» Task goal:
Go through the listing below and output exactly the line with "participant GH as GitHub", the line with "RC->>RC: Format message", and each line between; omit the rest.
***
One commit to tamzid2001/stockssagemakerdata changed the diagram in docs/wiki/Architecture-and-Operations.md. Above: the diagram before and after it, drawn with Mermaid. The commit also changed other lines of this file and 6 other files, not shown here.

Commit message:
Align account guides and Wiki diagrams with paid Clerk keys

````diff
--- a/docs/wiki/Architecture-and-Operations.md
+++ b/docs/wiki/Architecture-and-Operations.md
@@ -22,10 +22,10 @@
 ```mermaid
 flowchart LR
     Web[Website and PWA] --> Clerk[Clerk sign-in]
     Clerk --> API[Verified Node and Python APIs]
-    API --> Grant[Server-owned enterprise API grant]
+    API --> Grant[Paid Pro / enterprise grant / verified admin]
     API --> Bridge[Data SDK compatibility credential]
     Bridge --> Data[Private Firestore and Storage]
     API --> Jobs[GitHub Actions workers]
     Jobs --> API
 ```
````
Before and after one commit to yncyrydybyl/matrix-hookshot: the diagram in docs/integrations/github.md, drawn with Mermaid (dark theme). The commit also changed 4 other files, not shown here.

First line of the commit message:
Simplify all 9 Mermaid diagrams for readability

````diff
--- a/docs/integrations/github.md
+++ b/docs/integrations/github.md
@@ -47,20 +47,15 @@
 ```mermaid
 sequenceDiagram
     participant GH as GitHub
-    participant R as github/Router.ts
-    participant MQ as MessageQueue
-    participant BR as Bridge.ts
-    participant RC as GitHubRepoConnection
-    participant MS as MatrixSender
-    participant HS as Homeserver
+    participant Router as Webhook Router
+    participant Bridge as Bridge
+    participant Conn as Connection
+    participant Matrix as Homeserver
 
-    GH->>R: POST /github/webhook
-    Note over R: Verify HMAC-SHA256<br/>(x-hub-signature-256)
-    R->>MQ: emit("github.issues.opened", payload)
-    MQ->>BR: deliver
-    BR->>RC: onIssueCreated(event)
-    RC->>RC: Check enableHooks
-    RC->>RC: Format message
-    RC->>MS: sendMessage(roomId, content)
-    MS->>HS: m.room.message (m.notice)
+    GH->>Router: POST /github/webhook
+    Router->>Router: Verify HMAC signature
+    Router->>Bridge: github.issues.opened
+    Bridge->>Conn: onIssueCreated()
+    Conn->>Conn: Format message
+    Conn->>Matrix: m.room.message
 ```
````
***
» Solution below:
     participant GH as GitHub
-    participant R as github/Router.ts
-    participant MQ as MessageQueue
-    participant BR as Bridge.ts
-    participant RC as GitHubRepoConnection
-    participant MS as MatrixSender
-    participant HS as Homeserver
+    participant Router as Webhook Router
+    participant Bridge as Bridge
+    participant Conn as Connection
+    participant Matrix as Homeserver
 
-    GH->>R: POST /github/webhook
-    Note over R: Verify HMAC-SHA256<br/>(x-hub-signature-256)
-    R->>MQ: emit("github.issues.opened", payload)
-    MQ->>BR: deliver
-    BR->>RC: onIssueCreated(event)
-    RC->>RC: Check enableHooks
-    RC->>RC: Format message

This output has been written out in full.